## EXERCISE INSTRUCTIONS
Copy each line of the following material that has the string "cadastros".
________________
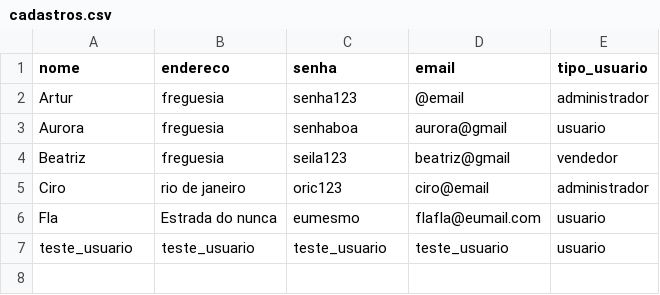
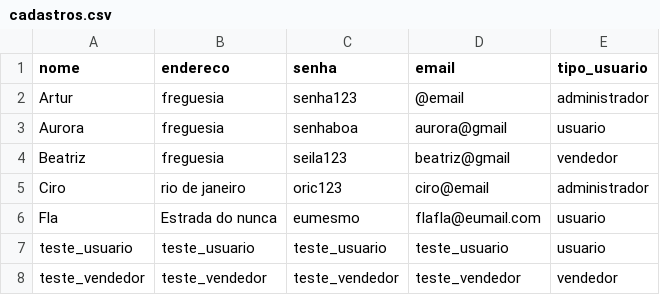
Before and after one commit to arturgcr/trabalho_final_comp2, a CSV file: TrabalhoFinal/arquivosCsv/cadastros.csv, drawn as a sheet.

```diff
--- a/TrabalhoFinal/arquivosCsv/cadastros.csv
+++ b/TrabalhoFinal/arquivosCsv/cadastros.csv
@@ -7 +7,2 @@ Fla,Estrada do nunca,eumesmo,flafla@eumail.com,usuario
 teste_usuario,teste_usuario,teste_usuario,teste_usuario,usuario
+teste_vendedor,teste_vendedor,teste_vendedor,teste_vendedor,vendedor
```
Also changed, not shown: 2 other files.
________________
## RESPONSE TO THE EXERCISE
Before and after one commit to arturgcr/trabalho_final_comp2, a CSV file: TrabalhoFinal/arquivosCsv/cadastros.csv, drawn as a sheet.
--- a/TrabalhoFinal/arquivosCsv/cadastros.csv
+++ b/TrabalhoFinal/arquivosCsv/cadastros.csv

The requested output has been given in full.